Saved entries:
▽

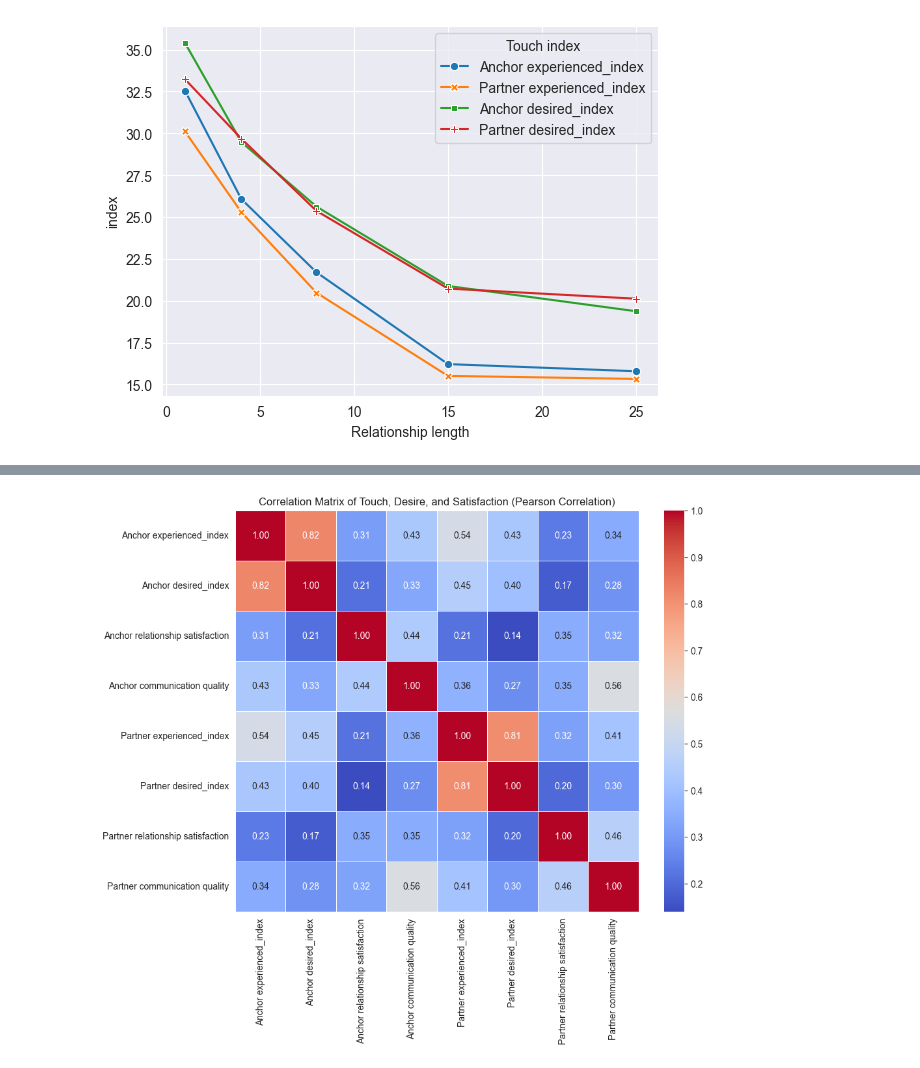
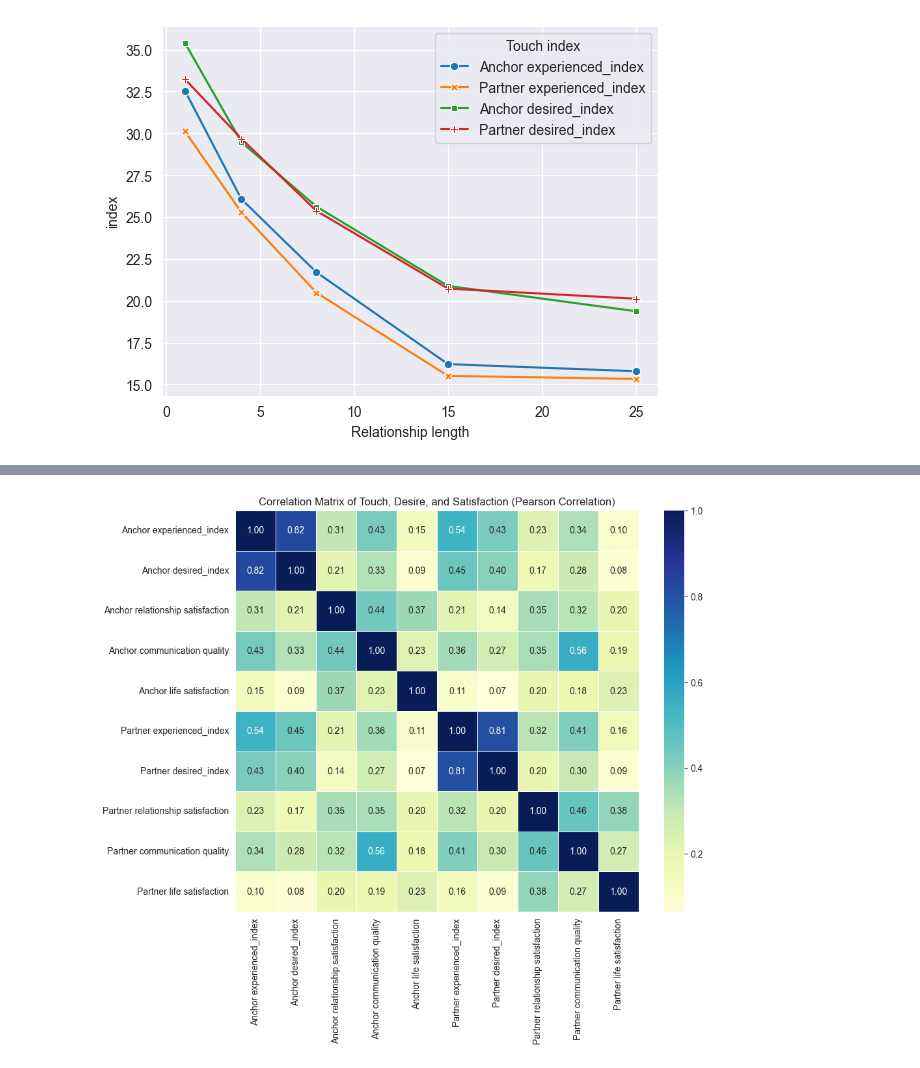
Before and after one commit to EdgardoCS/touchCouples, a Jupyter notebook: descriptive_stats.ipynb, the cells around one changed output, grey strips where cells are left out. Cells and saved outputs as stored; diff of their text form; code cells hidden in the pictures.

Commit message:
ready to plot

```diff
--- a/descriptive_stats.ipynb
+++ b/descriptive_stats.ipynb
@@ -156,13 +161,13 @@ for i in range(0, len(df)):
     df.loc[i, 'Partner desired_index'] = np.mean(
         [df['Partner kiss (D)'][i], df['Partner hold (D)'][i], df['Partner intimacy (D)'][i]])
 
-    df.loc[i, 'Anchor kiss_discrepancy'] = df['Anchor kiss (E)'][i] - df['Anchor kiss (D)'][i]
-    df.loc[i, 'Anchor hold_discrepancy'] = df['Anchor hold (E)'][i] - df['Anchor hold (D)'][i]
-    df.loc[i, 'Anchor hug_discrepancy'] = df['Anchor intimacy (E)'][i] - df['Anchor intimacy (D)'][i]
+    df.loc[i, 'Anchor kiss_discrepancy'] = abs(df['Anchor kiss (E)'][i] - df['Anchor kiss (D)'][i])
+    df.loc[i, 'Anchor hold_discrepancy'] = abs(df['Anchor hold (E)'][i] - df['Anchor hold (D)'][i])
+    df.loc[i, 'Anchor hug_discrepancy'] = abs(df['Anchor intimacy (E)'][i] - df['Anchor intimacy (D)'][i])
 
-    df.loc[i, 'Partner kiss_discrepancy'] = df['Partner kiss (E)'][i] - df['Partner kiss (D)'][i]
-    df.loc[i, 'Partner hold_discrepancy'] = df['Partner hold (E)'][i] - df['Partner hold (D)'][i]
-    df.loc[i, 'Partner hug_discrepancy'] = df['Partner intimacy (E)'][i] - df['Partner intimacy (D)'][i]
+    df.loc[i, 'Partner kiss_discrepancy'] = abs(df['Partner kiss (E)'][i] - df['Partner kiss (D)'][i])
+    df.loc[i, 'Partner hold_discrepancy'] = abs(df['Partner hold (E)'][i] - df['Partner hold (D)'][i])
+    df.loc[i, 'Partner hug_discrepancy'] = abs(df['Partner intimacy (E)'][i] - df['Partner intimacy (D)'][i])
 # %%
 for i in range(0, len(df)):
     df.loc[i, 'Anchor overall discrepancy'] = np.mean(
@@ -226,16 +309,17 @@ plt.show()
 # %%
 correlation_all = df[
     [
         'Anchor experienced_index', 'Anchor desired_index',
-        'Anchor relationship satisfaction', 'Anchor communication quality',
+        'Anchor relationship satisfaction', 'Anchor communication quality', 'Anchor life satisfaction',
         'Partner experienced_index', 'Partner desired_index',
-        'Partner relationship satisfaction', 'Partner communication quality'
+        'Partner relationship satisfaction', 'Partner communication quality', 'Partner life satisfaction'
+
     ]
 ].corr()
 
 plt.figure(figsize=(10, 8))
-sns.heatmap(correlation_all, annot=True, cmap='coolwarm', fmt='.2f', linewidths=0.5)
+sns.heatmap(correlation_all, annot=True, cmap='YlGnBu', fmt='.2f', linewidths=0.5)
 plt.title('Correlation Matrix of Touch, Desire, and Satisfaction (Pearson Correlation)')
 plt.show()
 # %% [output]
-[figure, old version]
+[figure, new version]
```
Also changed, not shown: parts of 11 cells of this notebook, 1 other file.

△
▽

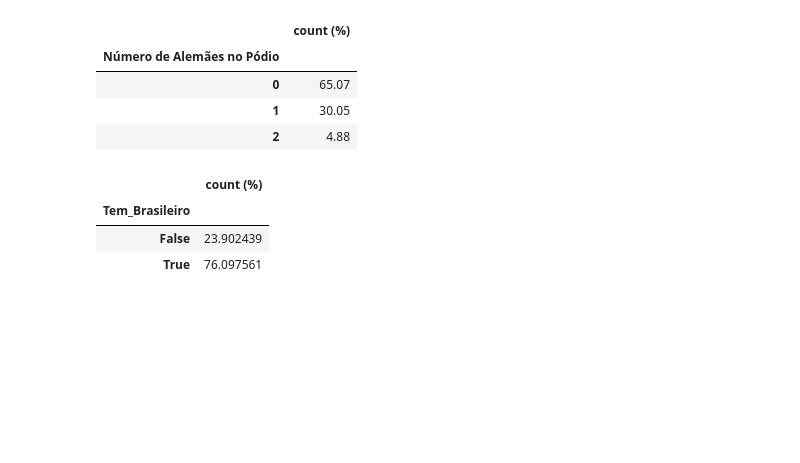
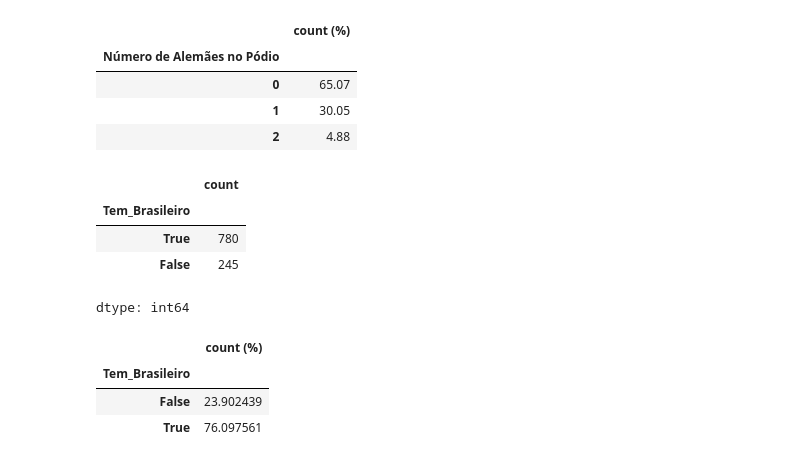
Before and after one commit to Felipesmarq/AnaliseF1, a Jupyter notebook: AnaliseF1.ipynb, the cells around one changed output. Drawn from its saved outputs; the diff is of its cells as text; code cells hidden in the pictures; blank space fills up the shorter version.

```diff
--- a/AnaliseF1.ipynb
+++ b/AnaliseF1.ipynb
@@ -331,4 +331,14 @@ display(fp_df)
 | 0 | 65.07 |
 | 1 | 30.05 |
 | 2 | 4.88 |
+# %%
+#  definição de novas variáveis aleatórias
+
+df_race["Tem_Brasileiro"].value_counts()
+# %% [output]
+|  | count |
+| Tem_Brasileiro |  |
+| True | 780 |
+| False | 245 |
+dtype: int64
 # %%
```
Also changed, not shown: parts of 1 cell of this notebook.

△

HOW TO COMPLETE THIS TASK
Based on the records above, count the lines in which "code" occurs and provide only the number.

SOLUTION TO THIS TASK
2